My general view of business (and life) is that humility is a big part of success. But that’s almost assuredly more representative of my value system than of any generally accepted business wisdom. In fact, there may be strong evidence to the contrary. There are of course many quiet, humble people who have run successful enterprises. Those heroes are hardly household names, though. The business leaders that we know of, quote and point to as examples are usually the ones that make the most noise about what they do and what they have achieved.
If you can be successful either way, why does it matter? Generally speaking, the more people you know and, more importantly, know you, the more access you have to resources, investment, supporters, partners, the media and customers. This access opens doors and reveals paths that may not have been obvious or even available to you otherwise. Again, this is not to say that you can’t make it fly if you’re not an active, outgoing promoter of yourself and your business; but increasing your visibility simply makes many aspects of creating and running a successful business easier and isn’t easier something we all seek?
I found myself thinking a lot about this topic recently when I read the story of Reginald Fessenden, who is actually responsible for the first two-way, transatlantic radio transmissions and being the first to correctly described how radio signals actually work. No wait, wasn’t it Marconi who did that? Guglielmo Marconi is generally credited with the invention and discovery of most radio technologies. As it turns out, while Marconi was brilliant and clearly responsible for some of the most important discoveries of his time, he was also good at playing the patent and publicity game. Fessenden, a brilliantly but much quieter and humble scientist, was overshadowed by Marconi (and others). Apparently more interested in the science, Fessenden’s company went under while Marconi’s companies were, in general, very successful.
Reading the story of Fessenden, then got me thinking of Philo Farnsworth and Nikola Tesla. Both brilliant scientists who were steamrolled by brash, self-promoting contemporaries. Farnsworth invented not only the television, but the first real camera and broadcast mechanism. Of course, David Sarnoff of RCA fame is generally remembered to have played this role in history (although Sarnoff really hired Vladimir Zworykin to do RCA’s work on television). Farnsworth did most of his work in obscurity and the companies that he (and others) created around his work failed. Sarnoff, on the other hand, had already made RCA into a large and successful enterprise and used that platform as well as his strong personality to take credit (in the name of the company) for the creation of television.
Tesla, who is considered one of the most brilliant scientists and engineers of all time is well known for many discoveries and inventions. However, with respect to one of his greatest creations, large-scale power generation, he remains in the shadow of another brilliant, but much more vocal scientist, Thomas Edison. While Edison was doing his damndest to get DC power transmission to work, Tesla created the first simple and reliable AC power generation facilities (including the first hydroelectric power generators) as well as AC motors to utilize his new form of power transmission. Edison spent much of his highly visible career discrediting Tesla and is generally given credit for what we take for granted today.
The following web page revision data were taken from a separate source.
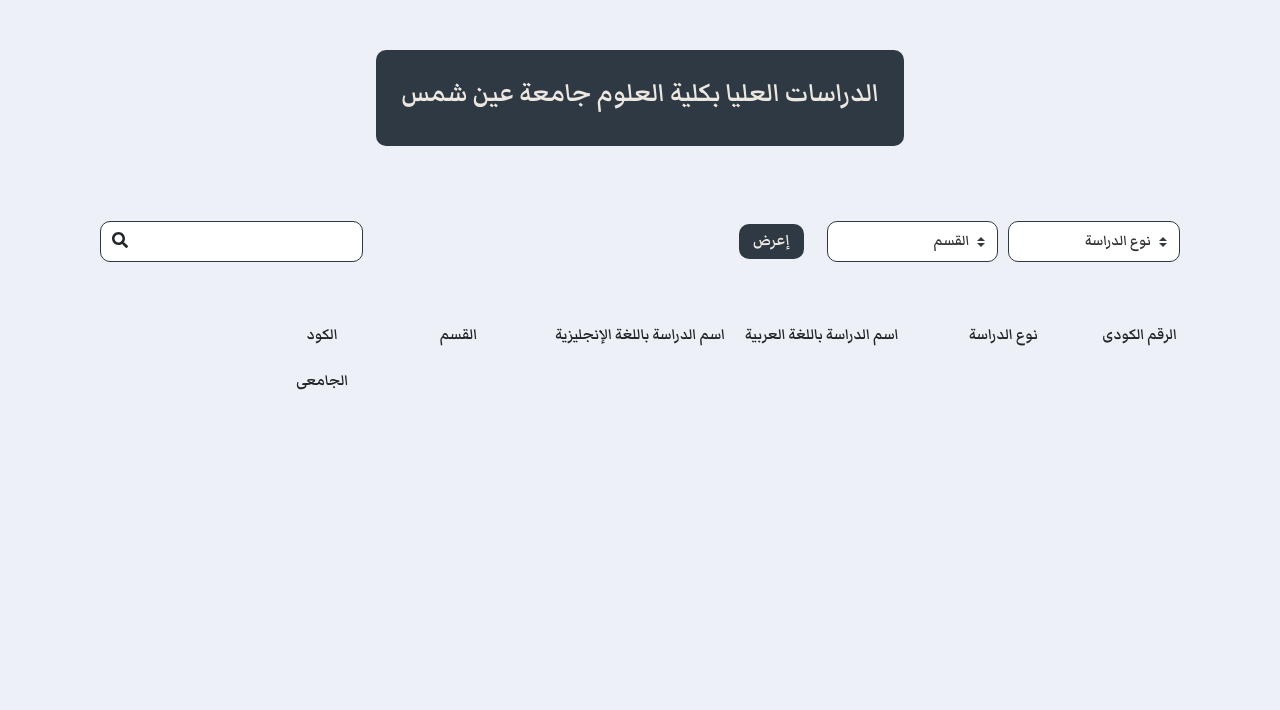
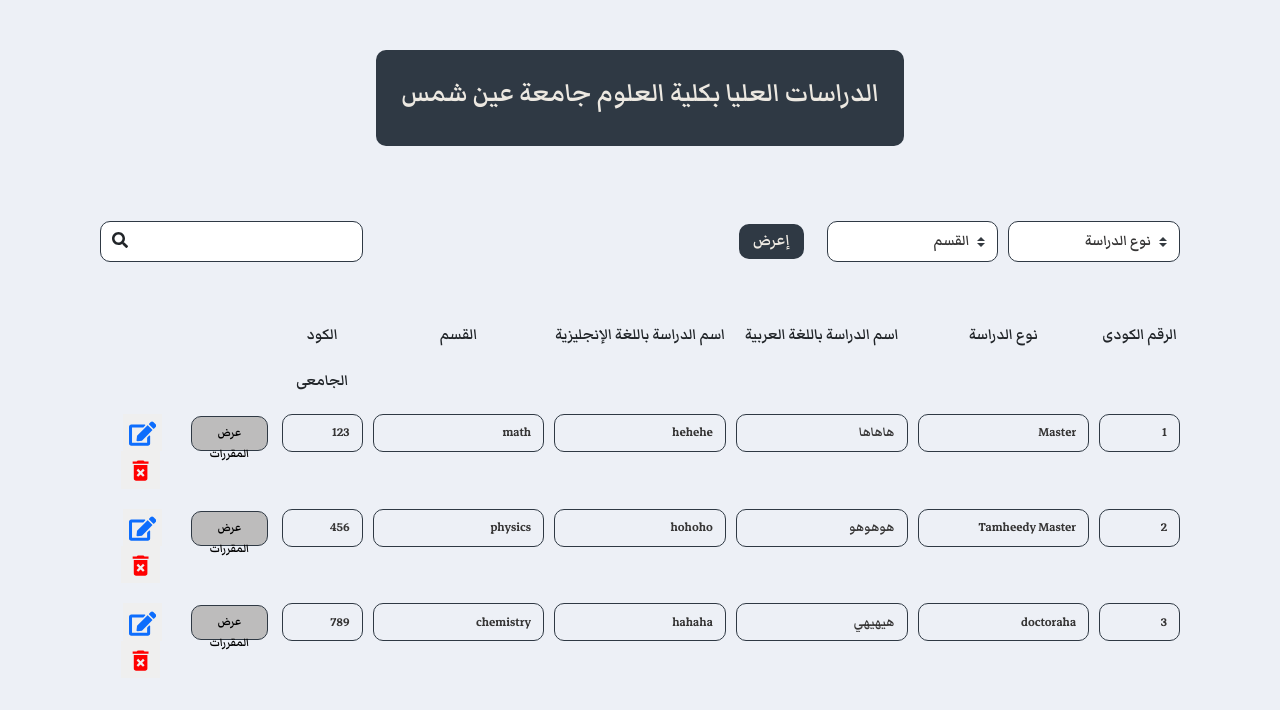
Before and after one commit to youssifYasser/post-graduate-system, a React (Create React App) app: page /StudentData in a window 1280 px wide. Shown: the top 710 px of the page. Built offline with nearby package versions, Linux system fonts and the light colour scheme.

Commit message:
mapping complete, waiting for APIS

```diff
--- a/src/Components/study-types/course.js
+++ b/src/Components/study-types/course.js
@@ -3,7 +3,14 @@
 import { Col, Form } from 'react-bootstrap'
 import { MdDeleteForever } from 'react-icons/md'
 
-const Course = ({ isEditing, isDisabled }) => {
+const Course = ({ isEditing, isDisabled, course }) => {
+  const {
+    courseCode,
+    courseArabicName,
+    courseEnglishName,
+    courseMaxDegree,
+    courseCreditHours,
+  } = course
   return (
     <>
       <Form.Row className='course'>
@@ -12,6 +19,7 @@
             name='course-academic-code'
             className='form-input'
             type='input'
+            value={courseCode}
             disabled={isDisabled}
           ></Form.Control>
         </Col>
@@ -20,6 +28,7 @@
             name='course-arabic-name'
             className='form-input'
             type='input'
+            value={courseArabicName}
             disabled={isDisabled}
           ></Form.Control>
         </Col>
@@ -28,6 +37,7 @@
             name='course-english-name'
             className='form-input'
             type='input'
+            value={courseEnglishName}
             disabled={isDisabled}
           ></Form.Control>
         </Col>
@@ -36,6 +46,7 @@
             name='course-max-degree'
             className='form-input'
             type='input'
+            value={courseMaxDegree}
             disabled={isDisabled}
           ></Form.Control>
         </Col>
@@ -44,6 +55,7 @@
             name='course-credit-hours'
             className='form-input'
             type='input'
+            value={courseCreditHours}
             disabled={isDisabled}
           ></Form.Control>
         </Col>
--- a/src/Components/study-types/courses.js
+++ b/src/Components/study-types/courses.js
@@ -3,7 +3,7 @@
 import { Container, Col, Form } from 'react-bootstrap'
 import Course from './course'
 
-const Courses = ({ isEditing, isDisabled }) => {
+const Courses = ({ isEditing, isDisabled, courses }) => {
   return (
     <Container className='courses animate__animated animate__fadeInDown'>
       <Form.Row className='course-labels'>
@@ -13,9 +13,16 @@
         <Col md={2}>الدرجة العظمى للمقرر</Col>
         <Col md={2}>عدد الساعات المعتمدة</Col>
       </Form.Row>
-      <Course isEditing={isEditing} isDisabled={isDisabled} />
-      <Course isEditing={isEditing} isDisabled={isDisabled} />
-      <Course isEditing={isEditing} isDisabled={isDisabled} />
+      {courses.map((course) => {
+        return (
+          <Course
+            isEditing={isEditing}
+            isDisabled={isDisabled}
+            key={course.courseCode}
+            course={course}
+          />
+        )
+      })}
     </Container>
   )
 }
--- a/src/Components/study-types/study-type.js
+++ b/src/Components/study-types/study-type.js
@@ -5,9 +5,19 @@
 import { Col, Form, Button } from 'react-bootstrap'
 import Courses from './courses'
 
-const StudyType = ({ studytypes }) => {
+const StudyType = ({ studytype }) => {
   const [showCourses, setShowCourses] = useState(false)
   const [isEditing, setIsEditing] = useState(false)
+
+  const {
+    code,
+    arabicName,
+    englishName,
+    type,
+    department,
+    academicCode,
+    courses,
+  } = studytype
 
   let isDisabled = true
 
@@ -15,13 +25,18 @@
   else isDisabled = true
 
   return (
-    <div className={isEditing && 'edit-study-type'}>
+    <div
+      className={
+        isEditing && 'edit-study-type animate__animated animate__fadeInDown'
+      }
+    >
       <Form.Row className='study-type'>
         <Col md={1}>
           <Form.Control
             className='form-input'
             name='code'
             type='input'
+            value={code}
             disabled={isDisabled}
           />
         </Col>
@@ -30,6 +45,7 @@
             className='form-input'
             name='study-type'
             type='input'
+            value={type}
             disabled={isDisabled}
           />
         </Col>
@@ -38,6 +54,7 @@
             className='form-input'
             name='arabic-name'
             type='input'
+            value={arabicName}
             disabled={isDisabled}
           />
         </Col>
@@ -46,6 +63,7 @@
             className='form-input'
             name='english-name'
             type='input'
+            value={englishName}
             disabled={isDisabled}
           />
         </Col>
@@ -54,6 +72,7 @@
             className='form-input'
             name='dept'
             type='input'
+            value={department}
             disabled={isDisabled}
           />
         </Col>
@@ -62,6 +81,7 @@
             className='form-input'
             name='academic-code'
             type='input'
+            value={academicCode}
             disabled={isDisabled}
           />
         </Col>
@@ -92,7 +112,11 @@
         </Col>
       </Form.Row>
       {(showCourses || isEditing) && (
-        <Courses isEditing={isEditing} isDisabled={isDisabled} />
+        <Courses
+          isEditing={isEditing}
+          isDisabled={isDisabled}
+          courses={courses}
+        />
       )}
       {isEditing && (
         <Form.Row className='editing-btns animate__animated animate__fadeInDown'>
--- a/src/Components/study-types/study-types.css
+++ b/src/Components/study-types/study-types.css
@@ -116,7 +116,7 @@
 }
 
 .icon.edit-icon {
-  color: #2f3944;
+  color: #0d6dfd;
   stroke-width: 10px;
   margin-left: 4px;
 }
--- a/src/Components/study-types/study-types.js
+++ b/src/Components/study-types/study-types.js
@@ -7,7 +7,6 @@
 
 const StudyTypes = () => {
   return (
-    <>
     <div className='study-types-view'>
       <Row>
         <div className='header'>
@@ -71,10 +70,11 @@
           <Col md={2}>القسم</Col>
           <Col md={1}>الكود الجامعى</Col>
         </Form.Row>
-          {studytypes.map((studytype) => {})}
+        {studytypes.map((studytype) => {
+          return <StudyType studytype={studytype} key={studytype.code} />
+        })}
       </Form>
     </div>
-    </>
   )
 }
 
```
Lines whose indentation alone changed are shown as unchanged.
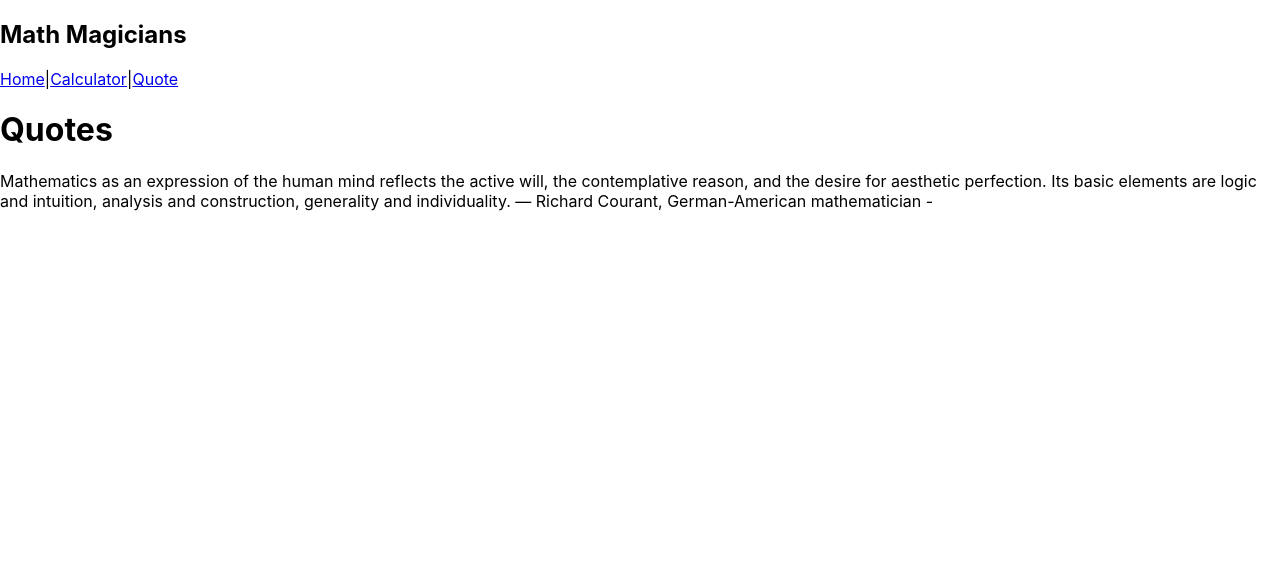
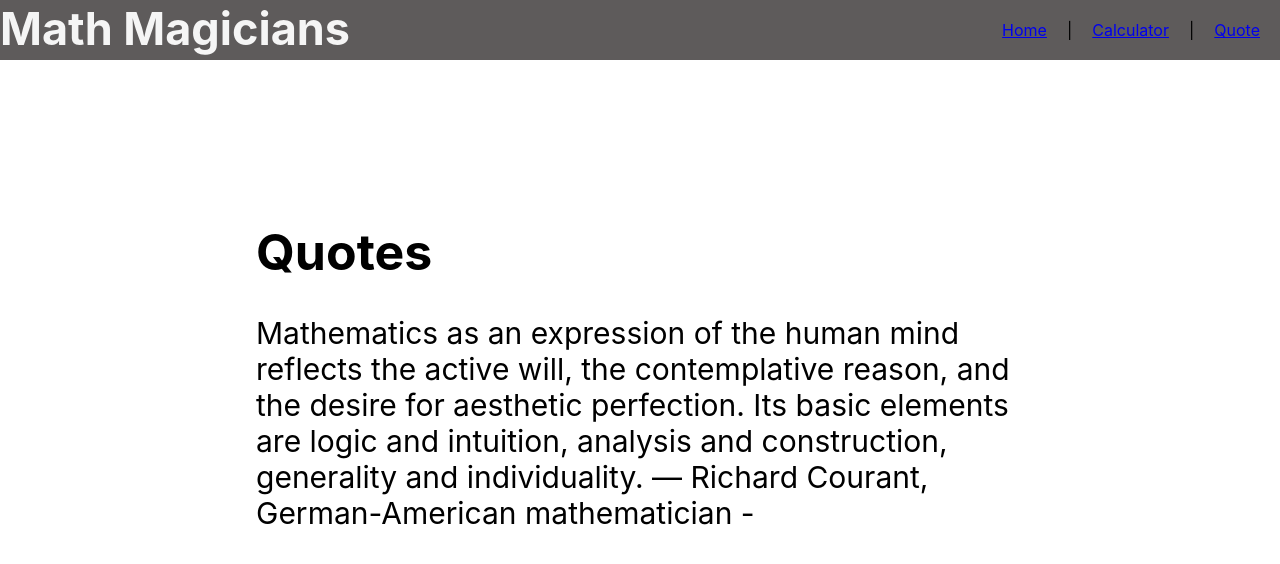
Before and after one commit to Daniel-Kigozi/math-magicians, a React (Create React App) app: page /quote in a window 1280 px wide. Shown: the top 564 px of the page. Built offline with nearby package versions, Linux system fonts and the light colour scheme.

Commit message:
add css files to pages components

```diff
--- /dev/null
+++ b/src/components/Home.css
@@ -0,0 +1,15 @@
+.home-container {
+  display: flex;
+  flex-direction: column;
+  padding: 10% 20%;
+}
+
+.home-container h1 {
+  font-size: 50px;
+  text-align: left;
+}
+
+.home-container p {
+  font-size: 30px;
+  margin-top: 0;
+}
--- a/src/components/Home.js
+++ b/src/components/Home.js
@@ -1,4 +1,5 @@
 import React from 'react';
+import './Home.css';
 
 const Home = () => (
   <div className="home-container">
--- /dev/null
+++ b/src/components/Navbar.css
@@ -0,0 +1,16 @@
+.nav-bar {
+  display: flex;
+  justify-content: flex-end;
+  gap: 20px;
+  position: relative;
+  padding: 20px;
+  background-color: rgb(94, 91, 91);
+}
+
+header h1 {
+  font-size: 45px;
+  position: absolute;
+  left: 0;
+  top: -60%;
+  color: whitesmoke;
+}
--- a/src/components/Navbar.js
+++ b/src/components/Navbar.js
@@ -1,7 +1,8 @@
 import React from 'react';
 import { NavLink } from 'react-router-dom';
+import './Navbar.css';
 
-// eslint-disable-next-line import/prefer-default-export
+/* eslint-disable */
 export const Navbar = () => (
   <nav className="nav-bar">
     <header>
--- /dev/null
+++ b/src/components/Quote.css
@@ -0,0 +1,15 @@
+.quotes-container {
+  display: flex;
+  flex-direction: column;
+  padding: 10% 20%;
+}
+
+.quotes-container h1 {
+  font-size: 50px;
+  text-align: left;
+}
+
+.quotes-container p {
+  font-size: 30px;
+  margin-top: 0;
+}
--- a/src/components/Quote.js
+++ b/src/components/Quote.js
@@ -1,4 +1,5 @@
 import React from 'react';
+import './Quote.css';
 
 const Quote = () => (
   <div className="quotes-container">
```
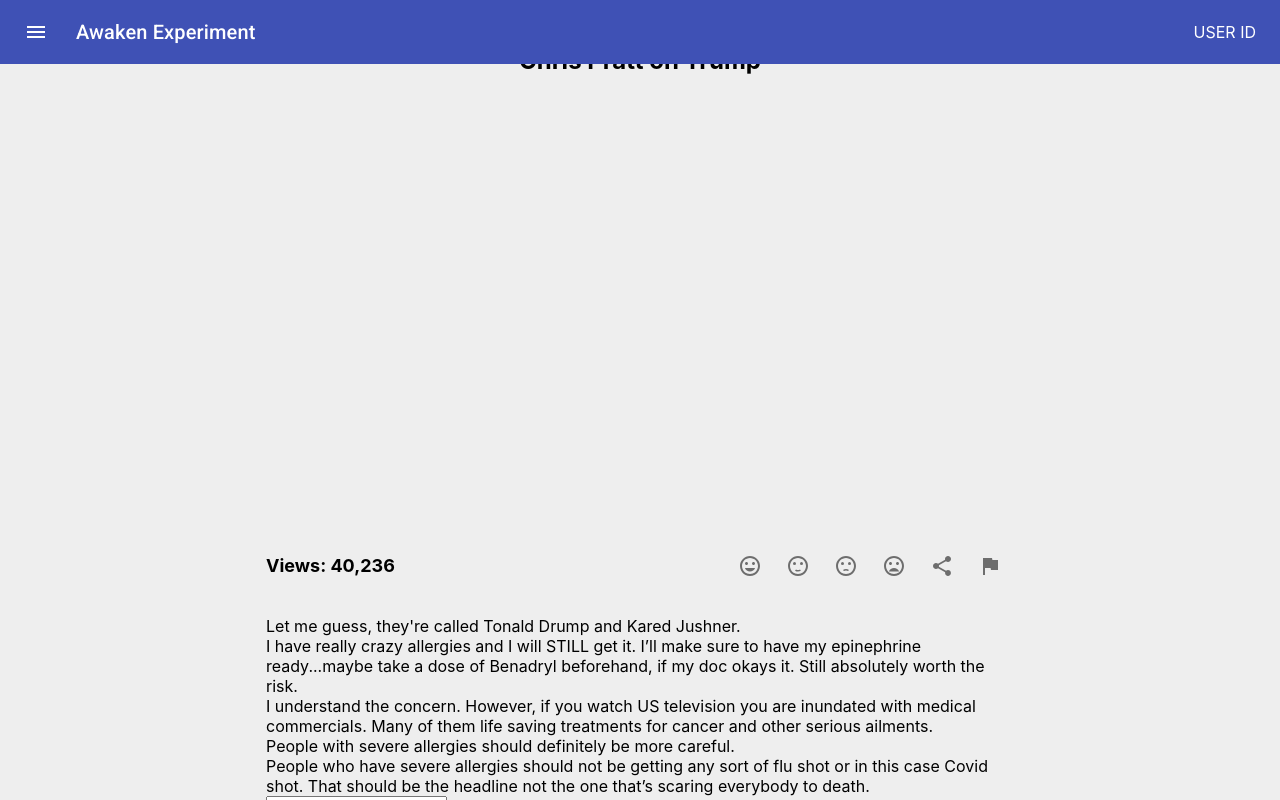
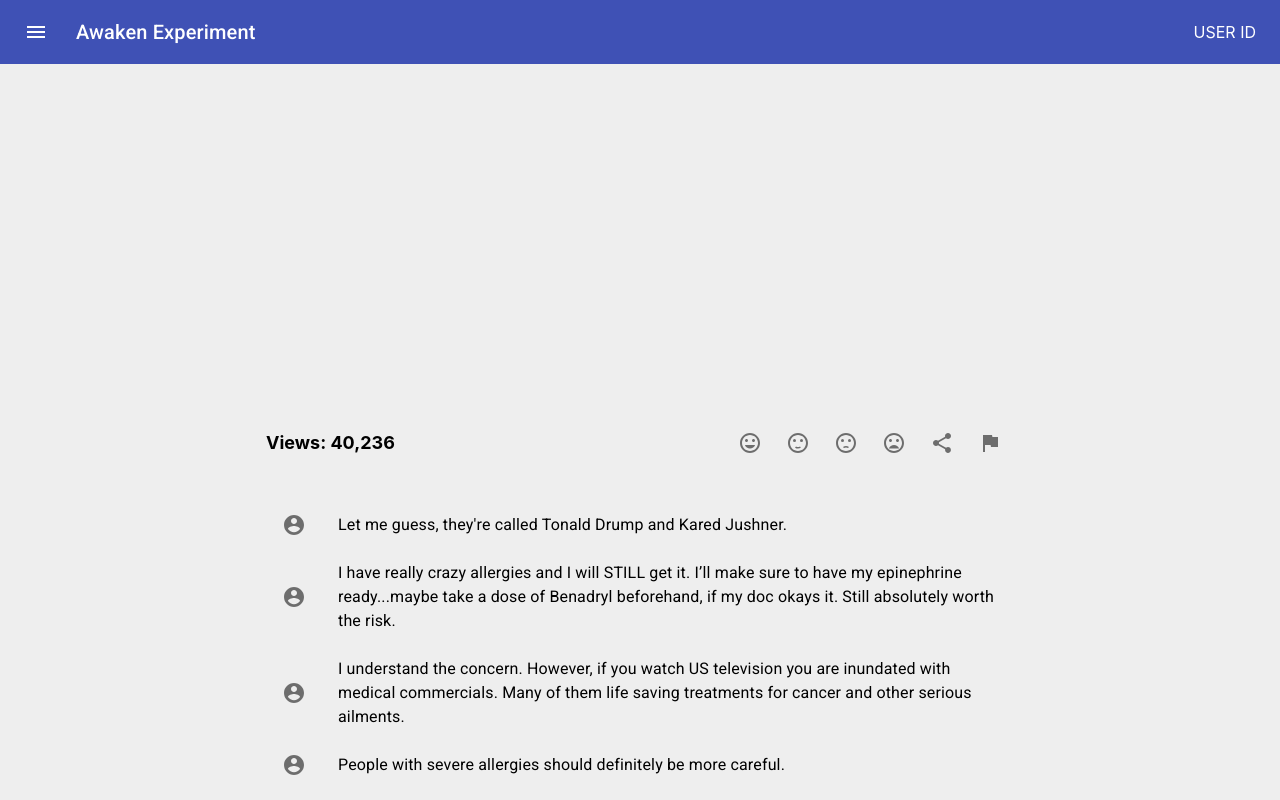
Before and after one commit to athakur36/AwakenExperiment, a React (Create React App) app: page /experiments in a window 1280 px wide. Built offline with nearby package versions, Linux system fonts and the light colour scheme.

Commit message:
comments alignment

```diff
--- a/src/components/video-player/comments.component.jsx
+++ b/src/components/video-player/comments.component.jsx
@@ -1,4 +1,14 @@
 import React, { useState } from 'react';
+import {
+  TextField,
+  Button,
+  ListItem,
+  ListItemIcon,
+  FolderIcon,
+  ListItemText,
+  List,
+} from '@material-ui/core';
+import AccountCircleIcon from '@material-ui/icons/AccountCircle';
 
 const commentsArray = [
   "Let me guess, they're called Tonald Drump and Kared Jushner.",
@@ -25,19 +35,30 @@ const Comments = () => {
         {/* use TextField instead of textarea */}
         {/* <TextField variant='outlined' fullWidth /> */}
         {/* use List Text with Icon from Material */}
-        {commentsArray.map((comment) => (
-          <div>{comment}</div>
-        ))}
-        <textarea
-          type='text'
-          name='comment'
-          className='form-control'
-          placeholder='Type a comment here'
-          onChange={handleChange}
-          value={comment}
-        />
+        <List>
+          {commentsArray.map((comment) => (
+            <div>
+              <ListItem key={comment.key}>
+                <ListItemIcon>
+                  <AccountCircleIcon />
+                </ListItemIcon>
+                <ListItemText primary={comment} />
+              </ListItem>
+            </div>
+          ))}
+        </List>
+
+        <div>
+          <TextField
+            variant='outlined'
+            fullWidth
+            placeholder='Type a comment here'
+          />
+        </div>
         {/* use material button */}
-        <button>Submit</button>
+        <Button variant='contained' color='primary'>
+          Submit
+        </Button>
       </form>
     </section>
   );
```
In the end, what’s the correlation between strong self-promotion and success? There are too many subjective components to quantify it, but empirically there is more upside to brash self-promotion than to the lack of it. None of this means that you should be an asshole, of course, but spending more time increasing the world’s awareness of you and your company will likely offer benefits that will far outweigh the energy you put in to making yourself more visible and more closely associated with your solution and market.